"That should teach you!" Tom shouted after them.
With the arrival of Luke and Duke each Sunday, chaos reigned for the patients on the open ward. Old George's chasing Luke and Duke from the ward became a ritual, but they never harassed Tom again. When they would find him outside, they would not approach closer than 20 yards and never to menace him. If they ventured closer or looked in his direction, Tom would stop his whittling and stare his snake-eyed stare and growl softly. With that, they would quickly retreat and look away.
However, one Sunday in early spring, sun high in the sky, full of that welcome warmth that is absent from the winter bright cool light, Luke and Duke, having been chased from the ward by Old George, found Tom sitting in his wheelchair. He was dressed in his Sunday best, bathed in the warm inviting spring shine, asleep. The two hooligans approached Tom slowly and crossed the imaginary twenty-yard barrier. They walked with the stealth of Cheyenne worriers approaching their quarry. Tom slept peacefully; on his lap was his trusty whittling knife and a stick, the top of which was sharpened on one side.
Luke and Duke reached the foot of Tom's chair. There, they stood and stared. Luke spotted the knife in Tom's lap and a curious mischievous grin crept over his face. He waved his hand in front of Tom's face and got no response. He looked at his brother. Duke had a puzzled look, unable to discern what his brother might be thinking. At the same time, Duke resigned himself to watch and be entertained. Duke motioned to his brother to proceed. Luke carefully removed the knife from Tom's lap and examined it. It looked real, hard, and sharp. There was no trick switch. He then looked at Tom's legs and without hesitation drove the knife into Tom's left leg just as he had seen Tom do to the right leg. The sudden searing jolt of pain aroused Tom from his peaceful, tranquil slumber, and the long shrill cry that followed from the depths of his lungs filled the still Sunday air, shook the grass, and rendered poor Luke and Duke wet in front and soiled in the rear.
Their reign of terror ended that day as the deeply embarrassed, remorseful, and profoundly apologetic parents, dragged those two criminals home, never to return to the open ward again. They punished the boys severely, something to which neither had been accustomed, though both sorely needed. Tom's leg healed well without infection, lucky for all. He proved more forgiving and understanding than either of those two boys deserved. Dominic Fonderini never walked again, and his speech remained limited; but he was able to go home after many months on the ward.

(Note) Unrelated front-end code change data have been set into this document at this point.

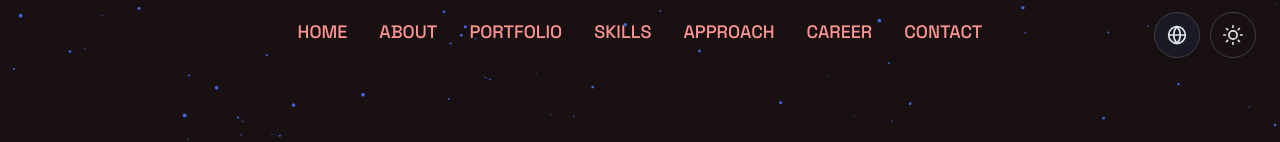
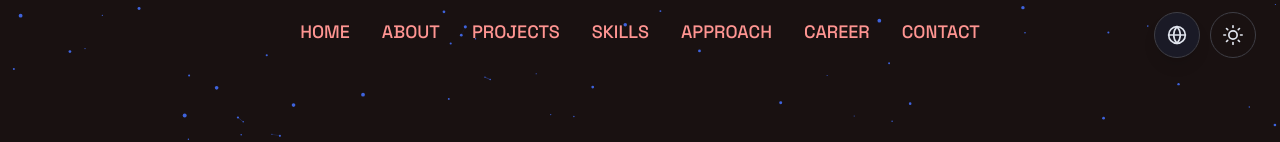
Before and after one commit to karimLamari/portfolio, a React (Vite) app: page / in a window 1280 px wide. Shown: the top 142 px of the page. Built offline with nearby package versions, Linux system fonts and the light colour scheme.

Commit message:
Rename Portfolio to Projects in translations

```diff
--- a/src/components/home/Portfolio/ProjectCard.jsx
+++ b/src/components/home/Projects/ProjectCard.jsx
@@ -2,7 +2,7 @@
 
 function ProjectCard({ title, description, image, tags, link, onClick })   {
   return (
-    <div className="group block text-center hover:scale-105" onClick={onClick}>
+    <div className="group block text-center hover:scale-105- cursor-pointer" onClick={onClick}>
       <div className="relative w-45 md:w-60 aspect-9/16 mx-auto mb-6  rounded-2xl">
         <img
           src={image}
--- a/src/components/home/Portfolio/Portfolio.jsx
+++ b/src/components/home/Projects/Projects.jsx
@@ -5,12 +5,14 @@ import {LanguageContext} from "../../../context/LanguageProvider.jsx";
 import ModalProject from "./MOdalProject.jsx";
 
 
-export default function Portfolio() {
+export default function Projects() {
   const { t } = useContext(LanguageContext);
 
 
 const projects = Object.values(t.portfolio.projects);
 const [selectedProject, setSelectedProject] = useState(null);
+
+
   return (
     <section id="portfolio" className="min-h-screen snap-start py-20 px-4 rounded-t-3xl -mt-8 flex flex-col justify-center">
       <div className="container mx-auto w-full max-w-full overflow-hidden">
--- a/src/pages/HomePage.jsx
+++ b/src/pages/HomePage.jsx
@@ -2,7 +2,7 @@
 import Hero from '../components/home/Hero/Hero';
 import About from '../components/home/About/About.jsx';
 import Skills from '../components/home/Skills/Skills.jsx';
-import Portfolio from '../components/home/Portfolio/Portfolio.jsx';
+import Projects from '../components/home/Projects/Projects.jsx';
 import Contact from '../components/home/Contact/Contact.jsx';
 import Approach from '../components/home/Approach/Approach.jsx';
 import Parcours from '../components/home/Parcours/Parcours.jsx';
@@ -11,8 +11,8 @@ export default function Home() {
     <div className="overflow-x-hidden overflow-y-scroll h-screen snap-y snap-mandatory scroll-smooth">
       <Hero />
       <About />
+      <Projects />
       <Skills />
-      <Portfolio />
       <Approach />
       <Parcours />
       <Contact />
--- a/src/translations/en.json
+++ b/src/translations/en.json
@@ -2,7 +2,7 @@
   "nav": {
     "home": "HOME",
     "about": "ABOUT",
-    "portfolio": "PORTFOLIO",
+    "portfolio": "PROJECTS",
     "skills": "SKILLS",
     "approach": "APPROACH",
     "parcours": "CAREER",
--- a/src/translations/fr.json
+++ b/src/translations/fr.json
@@ -2,7 +2,7 @@
   "nav": {
     "home": "ACCUEIL",
     "about": "À PROPOS",
-    "portfolio": "PORTFOLIO",
+    "portfolio": "PROJETS",
     "skills": "COMPÉTENCES",
     "approach": "APPROCHE",
     "parcours": "PARCOURS",
```
Also changed, not shown: src/components/home/Projects/MOdalProject.jsx (renamed from src/components/home/Portfolio/MOdalProject.jsx).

According to Old George, life finally returned to normal with Dominic's departure. Although the Fonderini extended family promised to return to visit from time to time, Old George thanked them but assured them that it wasn't really necessary even without Luke and Duke.

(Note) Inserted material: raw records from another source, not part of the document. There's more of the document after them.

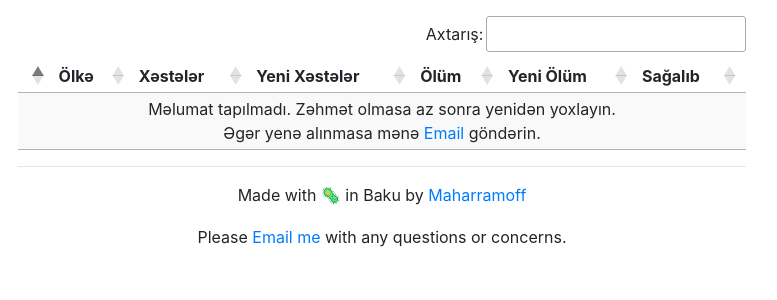
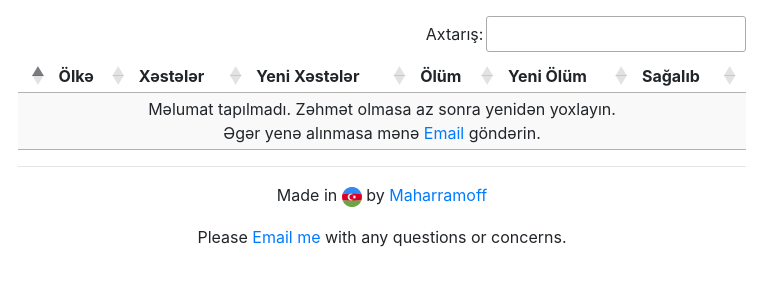
Before and after one commit to Maharramoff/coronavirus-cases-worldwide, a Flask app: page / in a window 1280 px wide. Shown: the top 300 px of the page, without its empty margins (258-1035 px from the left). Run offline with Flask 2, Linux system fonts and the light colour scheme; data that the repository does not hold is empty; some libraries are stand-ins or nearby versions.

Commit message:
update footer text, add azerb. flag

```diff
--- a/scrape.py
+++ b/scrape.py
@@ -6,7 +6,7 @@ import flask
 import json
 import time
 
-app = flask.Flask(__name__)
+app = flask.Flask(__name__, static_folder='static')
 
 
 class Coronavirus:
--- a/templates/index.html
+++ b/templates/index.html
@@ -37,7 +37,7 @@
     <div class="row">
         <div class="col-xs-12 col-sm-12 col-md-8 col-lg-8 mx-auto">
             <hr>
-             <p class="text-center" style="margin-bottom: 18px;">Made with 🦠 in Baku by <a href="https://github.com/maharramoff" target="_blank">Maharramoff</a></p>
+             <p class="text-center" style="margin-bottom: 18px;">Made in <img src="../static/images/flag-az.svg" width="20" alt="Azerbaijan"> by <a href="https://github.com/maharramoff" target="_blank">Maharramoff</a></p>
              <p class="text-center" style="margin-bottom: 18px;">Please <a href="mailto:sh.maharramov@gmail.com?subject=Coronavirus">Email me</a> with any questions or concerns.</p>
         </div>
     </div>
```
Also changed, not shown: static/images/flag-az.svg (added).
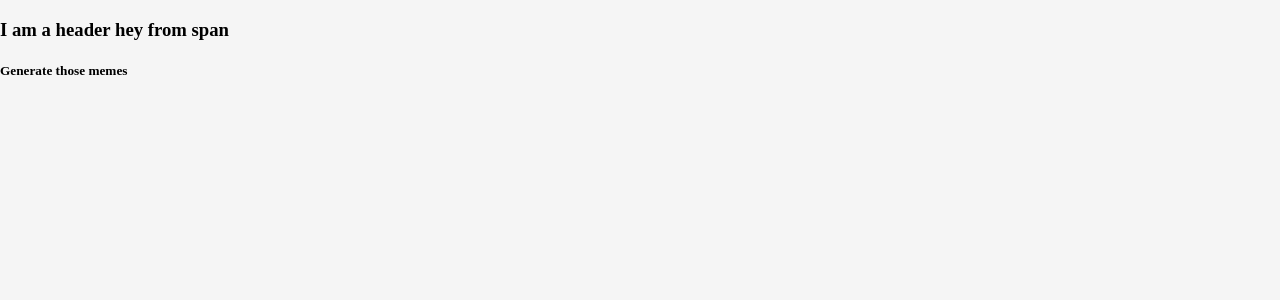
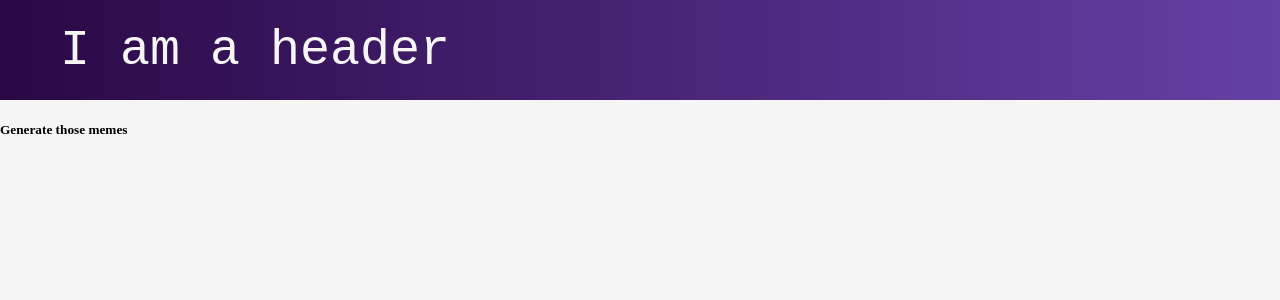
Before and after one commit to pgeliebter/react-practice, a React app: page / in a window 1280 px wide. Shown: the top 300 px of the page. Built offline with nearby package versions, Linux system fonts and the light colour scheme; the HTML template or start-up script is replaced by a standard one.

Commit message:
changes elem tag in header to header

```diff
--- a/src/Header.js
+++ b/src/Header.js
@@ -2,9 +2,9 @@
 
 function Header() {
 	return (
-		<h3>
-			I am a header <span>hey from span</span>
-		</h3>
+		<header>
+			<p>I am a header </p>
+		</header>
 	)
 }
 export default Header
```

"You see," he said, "General Grant never meant for me to have a lot of guests."